* _Exercise details_: Could the entries below be reproduced exactly, with the images removed?

Dataset excerpts
+++++

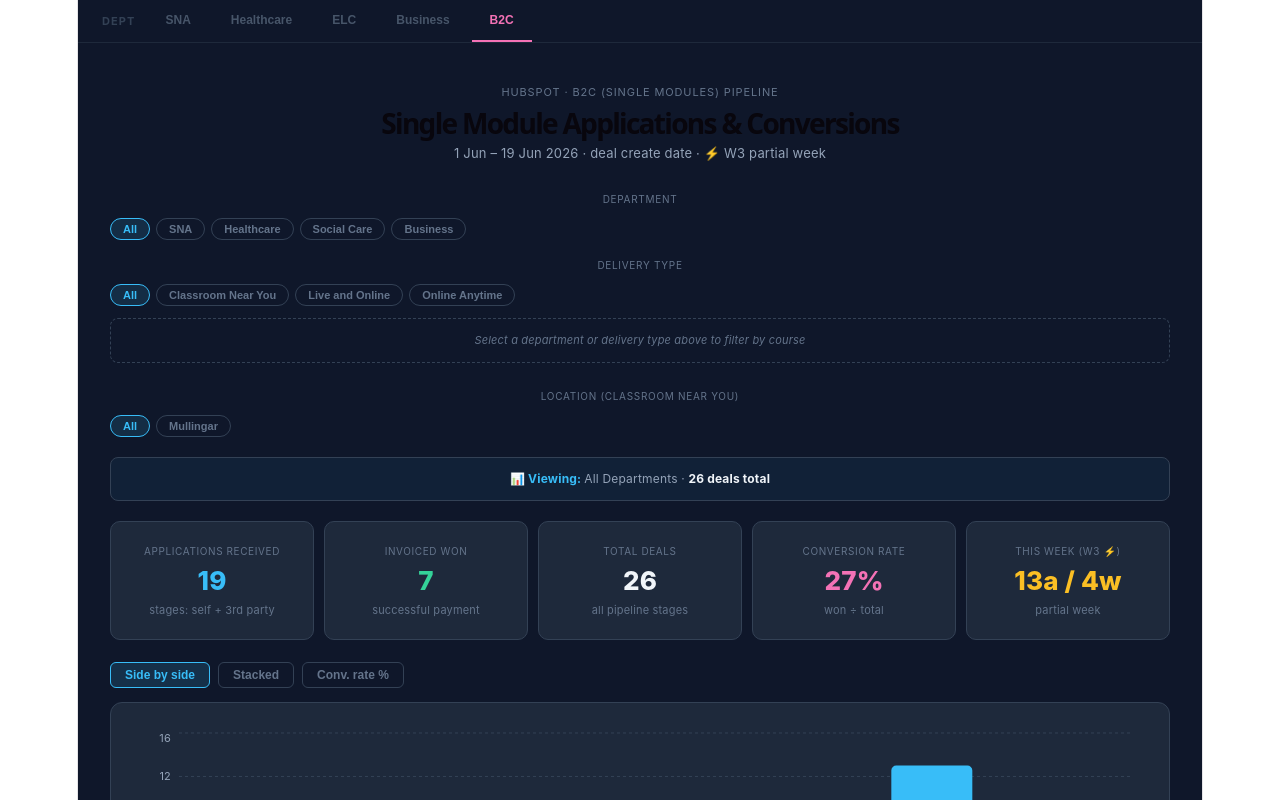
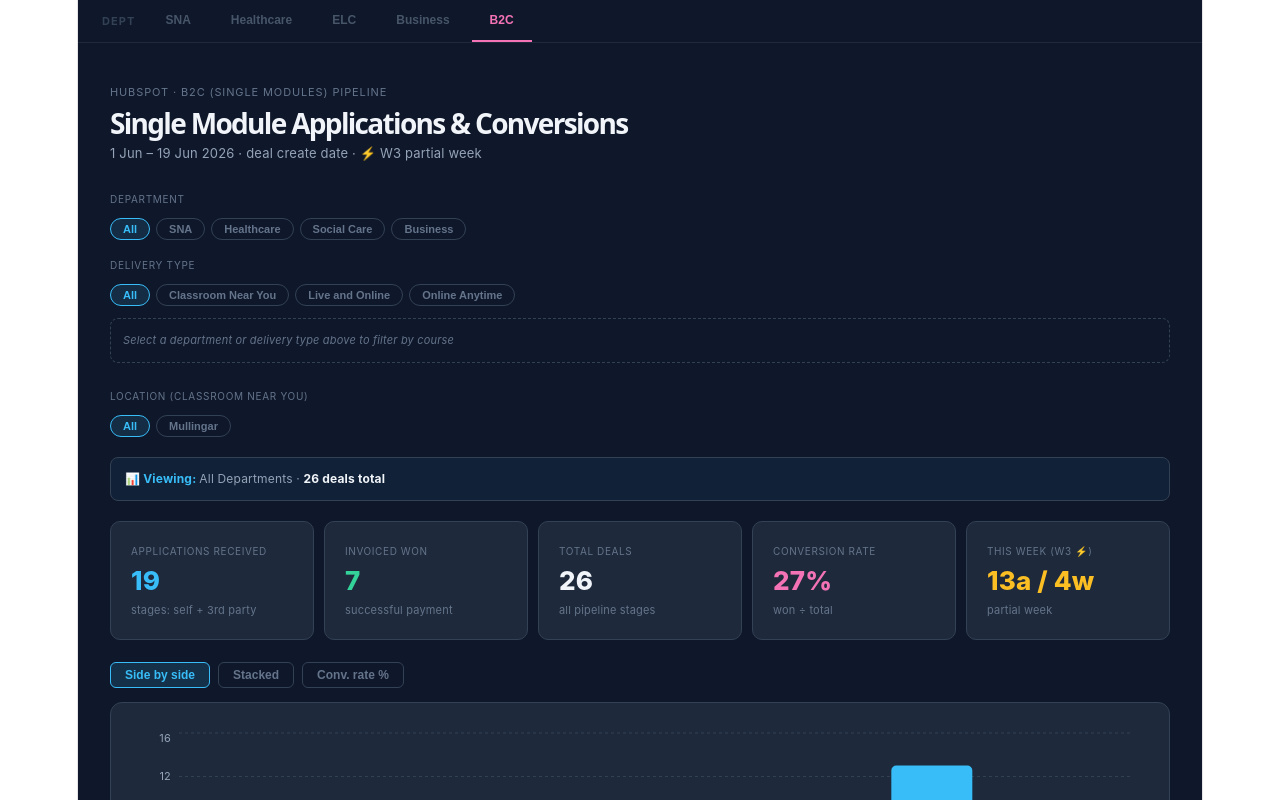
Before and after one commit to hubaispot/forus-reports, a React (Vite) app: page / in a window 1280 px wide. Both pictures are taken after a click on the button "B2C". Shown: the top 800 px of the page. Built offline with nearby package versions, Linux system fonts and the light colour scheme.

Commit message:
fix B2C text alignment and h1 colour

```diff
--- a/src/b2c_single_modules_report.jsx
+++ b/src/b2c_single_modules_report.jsx
@@ -294,14 +294,14 @@ export default function App() {
   const accentColor = selDept !== "All" ? DEPT_COLOR[selDept] : C.app;
 
   return (
-    <div style={{ background:C.bg, minHeight:"100vh", padding:"36px 32px", fontFamily:"'Inter','Segoe UI',sans-serif", color:C.text }}>
+    <div style={{ background:C.bg, minHeight:"100vh", padding:"36px 32px", fontFamily:"'Inter','Segoe UI',sans-serif", color:C.text, textAlign:"left" }}>
 
       {/* ── Header ── */}
       <div style={{ marginBottom:20 }}>
         <p style={{ color:C.muted, fontSize:11, textTransform:"uppercase", letterSpacing:"0.08em", margin:"0 0 5px" }}>
           HubSpot · B2C (Single Modules) Pipeline
         </p>
-        <h1 style={{ margin:"0 0 4px", fontSize:28, fontWeight:700 }}>
+        <h1 style={{ margin:"0 0 4px", fontSize:28, fontWeight:700, color:C.text }}>
           Single Module Applications &amp; Conversions
         </h1>
         <p style={{ margin:0, color:C.sub, fontSize:13 }}>
```
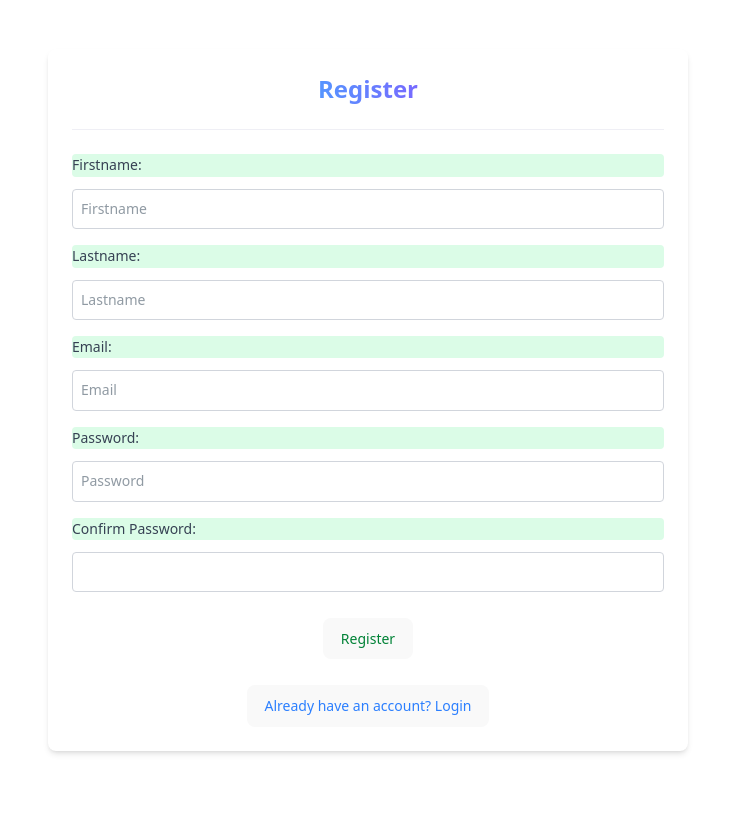
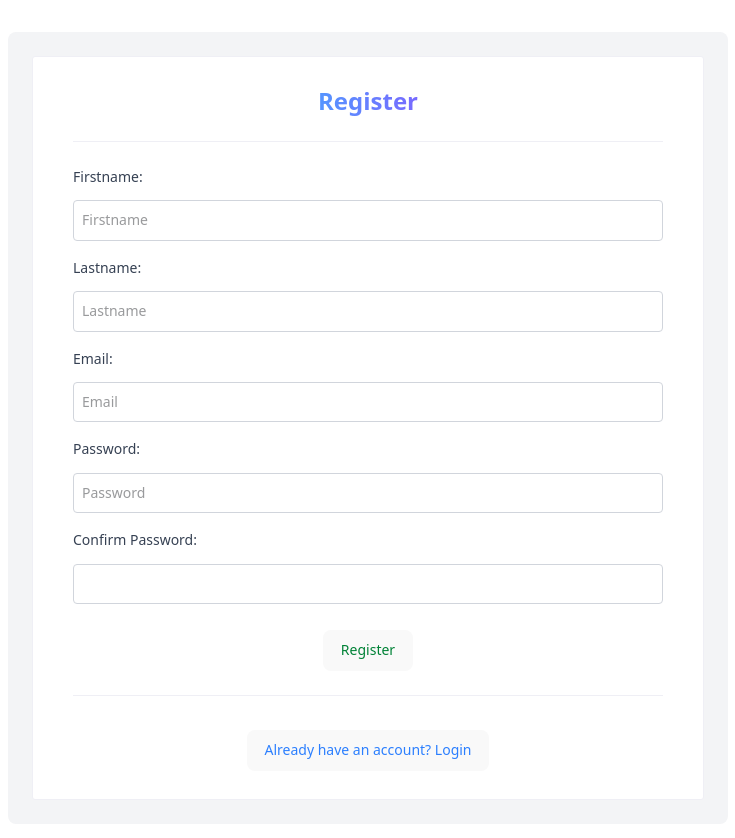
Before and after one commit to Pudit152549/Rayong-Project, a Vue app: page /register in a window 1280 px wide. Shown: the top 838 px of the page, without its empty margins (272-1007 px from the left). Before the commit the page ends 800 px from the top, so only its background shows below. Built offline with nearby package versions, Linux system fonts and the light colour scheme.

Commit message:
Refactor LoginPage and RegisPage styles for consistency and improve button hover effects

```diff
--- a/src/components/LoginPage.vue
+++ b/src/components/LoginPage.vue
@@ -1,5 +1,5 @@
 <template>
-  <div class="bg-white p-6 rounded-lg shadow-md w-160">
+  <div class="bg-gray-100 p-6 rounded-lg w-180">
     <!-- แสดงชื่อผู้ใช้จาก store หากมี ไม่เช่นนั้นแสดง "Login" -->
     <n-card size="huge" hoverable>
     <h2 class="gradient-text text-2xl font-bold mb-2">
@@ -45,7 +45,7 @@
     <!-- Register link อยู่ด้านขวาสุด -->
     <div class="text-right mt-4">
       <router-link to="/register"
-        class="px-4 py-2 rounded hover:bg-red-200 mt-10">
+        class="px-4 py-2 rounded hover:text-white hover:bg-indigo-700 mt-10">
         Register
       </router-link>
     </div>
--- a/src/components/RegisPage.vue
+++ b/src/components/RegisPage.vue
@@ -1,11 +1,13 @@
 <template>
-    <div class="bg-white p-6 rounded-lg shadow-md w-160">
+    <div class="bg-gray-100 p-6 rounded-lg w-180">
+    <!-- แสดงชื่อผู้ใช้จาก store หากมี ไม่เช่นนั้นแสดง "Login" -->
+    <n-card size="huge" hoverable>
     <div class="text-center">
       <h2 class="gradient-text text-2xl font-bold mb-2">Register</h2>
       <n-divider />
 
       <div class="mb-4">
-        <label class="bg-green-100 block text-gray-700 text-left rounded mt-3">Firstname:</label>
+        <label class="block text-gray-700 text-left rounded mt-3">Firstname:</label>
         <input
           type="text"
           v-model="firstname"
@@ -16,7 +18,7 @@
       </div>
 
       <div class="mb-4">
-        <label class="bg-green-100 block text-gray-700 text-left rounded mt-3">Lastname:</label>
+        <label class="block text-gray-700 text-left rounded mt-3">Lastname:</label>
         <input
           type="text"
           v-model="lastname"
@@ -27,7 +29,7 @@
       </div>
 
       <div class="mb-4">
-        <label class="bg-green-100 block text-gray-700 text-left rounded mt-3">Email:</label>
+        <label class="block text-gray-700 text-left rounded mt-3">Email:</label>
         <input
           type="email"
           v-model="email"
@@ -38,7 +40,7 @@
       </div>
 
       <div class="mb-4">
-        <label class="bg-green-100 block text-gray-700 text-left rounded mt-3">Password:</label>
+        <label class="block text-gray-700 text-left rounded mt-3">Password:</label>
         <input
           type="password"
           v-model="password"
@@ -49,7 +51,7 @@
       </div>
 
       <div class="mb-4">
-        <label class="bg-green-100 block text-gray-700 text-left rounded mt-3">Confirm Password:</label>
+        <label class="block text-gray-700 text-left rounded mt-3">Confirm Password:</label>
         <input
           type="password"
           v-model="confirmPassword"
@@ -68,26 +70,29 @@
 
       <p v-if="!isPasswordMatch" class="text-red-500 mt-2">รหัสผ่านไม่ตรงกัน</p>
       <p v-if="errorMessage" class="text-red-500 mt-2">{{ errorMessage }}</p>
-
       <router-link to="/" class="text-blue-500 mt-4 block">
-        <button class="text-blue-500 px-4 py-2 rounded">
+      <n-divider />
+        <button class="text-blue-500 px-4 py-1 rounded">
           Already have an account? Login
         </button>
       </router-link>
     </div>
+    </n-card>
 </div>
   </template>
 
   <script>
 import { ref, computed } from "vue";
 import { useRouter } from "vue-router";
-import { NButton,NDivider } from "naive-ui"
+import { NButton, NDivider, NInput, NCard } from "naive-ui"
 
 export default {
   name: "RegisPage",
   components:{
     NButton,
-    NDivider
+    NDivider,
+    NInput,
+    NCard
   },
 
   setup() {
```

+++++

* _Task answer_:
Before and after one commit to hubaispot/forus-reports, a React (Vite) app: page / in a window 1280 px wide. Both pictures are taken after a click on the button "B2C". Shown: the top 800 px of the page. Built offline with nearby package versions, Linux system fonts and the light colour scheme.

Commit message:
fix B2C text alignment and h1 colour

```diff
--- a/src/b2c_single_modules_report.jsx
+++ b/src/b2c_single_modules_report.jsx
@@ -294,14 +294,14 @@ export default function App() {
   const accentColor = selDept !== "All" ? DEPT_COLOR[selDept] : C.app;
 
   return (
-    <div style={{ background:C.bg, minHeight:"100vh", padding:"36px 32px", fontFamily:"'Inter','Segoe UI',sans-serif", color:C.text }}>
+    <div style={{ background:C.bg, minHeight:"100vh", padding:"36px 32px", fontFamily:"'Inter','Segoe UI',sans-serif", color:C.text, textAlign:"left" }}>
 
       {/* ── Header ── */}
       <div style={{ marginBottom:20 }}>
         <p style={{ color:C.muted, fontSize:11, textTransform:"uppercase", letterSpacing:"0.08em", margin:"0 0 5px" }}>
           HubSpot · B2C (Single Modules) Pipeline
         </p>
-        <h1 style={{ margin:"0 0 4px", fontSize:28, fontWeight:700 }}>
+        <h1 style={{ margin:"0 0 4px", fontSize:28, fontWeight:700, color:C.text }}>
           Single Module Applications &amp; Conversions
         </h1>
         <p style={{ margin:0, color:C.sub, fontSize:13 }}>
```
Before and after one commit to Pudit152549/Rayong-Project, a Vue app: page /register in a window 1280 px wide. Shown: the top 838 px of the page, without its empty margins (272-1007 px from the left). Before the commit the page ends 800 px from the top, so only its background shows below. Built offline with nearby package versions, Linux system fonts and the light colour scheme.

Commit message:
Refactor LoginPage and RegisPage styles for consistency and improve button hover effects

```diff
--- a/src/components/LoginPage.vue
+++ b/src/components/LoginPage.vue
@@ -1,5 +1,5 @@
 <template>
-  <div class="bg-white p-6 rounded-lg shadow-md w-160">
+  <div class="bg-gray-100 p-6 rounded-lg w-180">
     <!-- แสดงชื่อผู้ใช้จาก store หากมี ไม่เช่นนั้นแสดง "Login" -->
     <n-card size="huge" hoverable>
     <h2 class="gradient-text text-2xl font-bold mb-2">
@@ -45,7 +45,7 @@
     <!-- Register link อยู่ด้านขวาสุด -->
     <div class="text-right mt-4">
       <router-link to="/register"
-        class="px-4 py-2 rounded hover:bg-red-200 mt-10">
+        class="px-4 py-2 rounded hover:text-white hover:bg-indigo-700 mt-10">
         Register
       </router-link>
     </div>
--- a/src/components/RegisPage.vue
+++ b/src/components/RegisPage.vue
@@ -1,11 +1,13 @@
 <template>
-    <div class="bg-white p-6 rounded-lg shadow-md w-160">
+    <div class="bg-gray-100 p-6 rounded-lg w-180">
+    <!-- แสดงชื่อผู้ใช้จาก store หากมี ไม่เช่นนั้นแสดง "Login" -->
+    <n-card size="huge" hoverable>
     <div class="text-center">
       <h2 class="gradient-text text-2xl font-bold mb-2">Register</h2>
       <n-divider />
 
       <div class="mb-4">
-        <label class="bg-green-100 block text-gray-700 text-left rounded mt-3">Firstname:</label>
+        <label class="block text-gray-700 text-left rounded mt-3">Firstname:</label>
         <input
           type="text"
           v-model="firstname"
@@ -16,7 +18,7 @@
       </div>
 
       <div class="mb-4">
-        <label class="bg-green-100 block text-gray-700 text-left rounded mt-3">Lastname:</label>
+        <label class="block text-gray-700 text-left rounded mt-3">Lastname:</label>
         <input
           type="text"
           v-model="lastname"
@@ -27,7 +29,7 @@
       </div>
 
       <div class="mb-4">
-        <label class="bg-green-100 block text-gray-700 text-left rounded mt-3">Email:</label>
+        <label class="block text-gray-700 text-left rounded mt-3">Email:</label>
         <input
           type="email"
           v-model="email"
@@ -38,7 +40,7 @@
       </div>
 
       <div class="mb-4">
-        <label class="bg-green-100 block text-gray-700 text-left rounded mt-3">Password:</label>
+        <label class="block text-gray-700 text-left rounded mt-3">Password:</label>
         <input
           type="password"
           v-model="password"
@@ -49,7 +51,7 @@
       </div>
 
       <div class="mb-4">
-        <label class="bg-green-100 block text-gray-700 text-left rounded mt-3">Confirm Password:</label>
+        <label class="block text-gray-700 text-left rounded mt-3">Confirm Password:</label>
         <input
           type="password"
           v-model="confirmPassword"
@@ -68,26 +70,29 @@
 
       <p v-if="!isPasswordMatch" class="text-red-500 mt-2">รหัสผ่านไม่ตรงกัน</p>
       <p v-if="errorMessage" class="text-red-500 mt-2">{{ errorMessage }}</p>
-
       <router-link to="/" class="text-blue-500 mt-4 block">
-        <button class="text-blue-500 px-4 py-2 rounded">
+      <n-divider />
+        <button class="text-blue-500 px-4 py-1 rounded">
           Already have an account? Login
         </button>
       </router-link>
     </div>
+    </n-card>
 </div>
   </template>
 
   <script>
 import { ref, computed } from "vue";
 import { useRouter } from "vue-router";
-import { NButton,NDivider } from "naive-ui"
+import { NButton, NDivider, NInput, NCard } from "naive-ui"
 
 export default {
   name: "RegisPage",
   components:{
     NButton,
-    NDivider
+    NDivider,
+    NInput,
+    NCard
   },
 
   setup() {
```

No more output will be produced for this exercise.